In one of the most anticipated fashion shows of the last decade, Belgian designer Raf Simons refreshes Christian Dior's iconic "New Look" in his debut for their Fall 2012 Haute Couture collection. Merging his low-key industrial design aesthetic he refined at Jil Sander with Dior's classic silhouettes, Simons sets to define not just the Dior brand, but the purpose of Haute Couture through a reset of design expectations within the exclusive community. Gone are the old Dior's flamboyant exaggerations under Galliano, replaced with a brilliant focus on structured forms intended to define a woman at a more basic level, while still maintaining couture construction sensibilities and luxe appeal.
The press release enclosed below provides more information on Simons approach to this collection.
In his debut Haute Couture collection for Christian Dior Raf Simons, Christian Dior’s Creative Director, analyses the codes found in the clothing designs of Christian Dior himself during his time at the house of Dior. This marks the foundations of the house itself in the current collection.
“Mr Dior was a supreme architect of pattern,” says Simons. “He could construct something so perfect and yet he would often throw in a gesture on purpose to break that perfection. He would make what he did human for the wearer. You could tell he loved women in that way, in that incredible gestural way.”
Raf Simons takes the codes of Mr Dior and transposes them to make the Haute Couture dynamic. For instance he takes the architectural symbolism of ‘the Bar’, the silhouette most often related to the idea of Christian Dior’s ‘New Look’, and shifts the jacket’s construction into other garments. At times he displaces that architectural construction to other parts of the body. Such architectural motifs abound in the collection, themselves becoming gestural marks of the current Creative Director.
This is one of the ways Christian Dior’s ‘Flower Women’ (the way Mr Dior himself referred to his ‘New Look’ silhouettes and attitude, betraying his flower obsession), become contemporary in the collection; the architecture of flowers is analysed in a different way for the contemporary world. As can be observed in the set – almost a metaphor for the collection as a whole – it is away from the traditional symbol of the couture bouquet to something akin to a more stripped linear construction, not just about decoration but actual architecture. It is a reinforcing of the idea of Christian Dior’s architectural approach in the construction of his clothing, together with the natural, human element, and an intense, new use of colour.
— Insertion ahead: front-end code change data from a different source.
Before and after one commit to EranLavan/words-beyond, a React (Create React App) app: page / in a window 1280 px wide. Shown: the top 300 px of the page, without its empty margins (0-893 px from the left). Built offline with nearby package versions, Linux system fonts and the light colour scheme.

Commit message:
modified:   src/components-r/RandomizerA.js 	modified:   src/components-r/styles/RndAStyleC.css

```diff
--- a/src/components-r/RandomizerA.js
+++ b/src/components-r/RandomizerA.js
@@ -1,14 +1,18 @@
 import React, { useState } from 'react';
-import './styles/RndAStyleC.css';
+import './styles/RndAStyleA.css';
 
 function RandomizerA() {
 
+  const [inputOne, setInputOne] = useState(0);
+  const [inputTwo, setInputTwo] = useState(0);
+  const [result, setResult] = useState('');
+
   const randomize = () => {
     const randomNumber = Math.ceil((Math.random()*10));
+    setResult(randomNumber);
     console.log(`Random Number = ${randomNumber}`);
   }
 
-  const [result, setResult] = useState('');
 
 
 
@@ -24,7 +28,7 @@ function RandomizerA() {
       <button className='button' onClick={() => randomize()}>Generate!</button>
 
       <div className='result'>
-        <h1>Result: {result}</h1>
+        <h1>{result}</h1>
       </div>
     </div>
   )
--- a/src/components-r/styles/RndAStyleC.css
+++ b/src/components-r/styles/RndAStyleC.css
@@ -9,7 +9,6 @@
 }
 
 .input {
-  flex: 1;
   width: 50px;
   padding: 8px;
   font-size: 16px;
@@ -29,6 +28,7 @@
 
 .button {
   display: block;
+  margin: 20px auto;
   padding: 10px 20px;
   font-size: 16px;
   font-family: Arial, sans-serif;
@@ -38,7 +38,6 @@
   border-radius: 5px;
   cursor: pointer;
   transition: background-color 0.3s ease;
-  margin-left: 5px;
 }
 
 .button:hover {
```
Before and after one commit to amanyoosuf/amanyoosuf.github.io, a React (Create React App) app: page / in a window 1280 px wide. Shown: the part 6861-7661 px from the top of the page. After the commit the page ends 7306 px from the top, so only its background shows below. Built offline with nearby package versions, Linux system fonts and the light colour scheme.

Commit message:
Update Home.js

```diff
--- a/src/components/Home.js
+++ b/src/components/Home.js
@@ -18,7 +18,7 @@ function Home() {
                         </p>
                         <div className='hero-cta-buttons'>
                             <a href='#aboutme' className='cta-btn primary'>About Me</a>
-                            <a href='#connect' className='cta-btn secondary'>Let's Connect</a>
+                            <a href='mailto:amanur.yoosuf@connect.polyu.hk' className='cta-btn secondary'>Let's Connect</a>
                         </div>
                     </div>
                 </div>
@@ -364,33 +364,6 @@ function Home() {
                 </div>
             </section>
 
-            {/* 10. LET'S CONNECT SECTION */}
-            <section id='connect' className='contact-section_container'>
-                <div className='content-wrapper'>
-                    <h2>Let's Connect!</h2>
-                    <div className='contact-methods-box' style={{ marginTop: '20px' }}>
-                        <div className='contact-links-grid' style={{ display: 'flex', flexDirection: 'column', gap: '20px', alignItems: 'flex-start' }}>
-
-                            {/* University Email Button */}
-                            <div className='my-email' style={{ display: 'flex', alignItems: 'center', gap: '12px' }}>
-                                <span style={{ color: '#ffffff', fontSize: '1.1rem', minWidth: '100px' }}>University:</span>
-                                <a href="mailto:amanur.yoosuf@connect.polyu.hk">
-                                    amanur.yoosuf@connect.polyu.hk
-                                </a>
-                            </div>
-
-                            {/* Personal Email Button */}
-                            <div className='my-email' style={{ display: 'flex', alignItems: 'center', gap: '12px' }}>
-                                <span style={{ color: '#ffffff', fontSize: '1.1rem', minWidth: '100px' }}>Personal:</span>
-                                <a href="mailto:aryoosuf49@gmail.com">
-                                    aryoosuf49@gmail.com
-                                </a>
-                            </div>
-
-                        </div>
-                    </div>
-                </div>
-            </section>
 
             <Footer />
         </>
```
Perhaps the contemporary flower woman is seen at her clearest in the dissected ball-gown silhouettes. Starting with the pattern of a ball-gown from the archives, the original silhouette is sliced and shortened to form a short dress or a top to be worn with simple black cigarette pants. The upper half of the silhouette remains the same, untouched, the bottom half stresses the way we live now.
“Couture is not only about working on the shape the attitude and the colour in a new way,” states Raf Simons. “The Haute Couture collection is also about working on new forms with the industry that is related to Couture as a whole, working with them in a new way. It is an established industry with craftspeople that are beyond compare, but it is not just about reaching for a typical satin duchesse, a silk or tulle but the development of new fabrications and new forms with them.”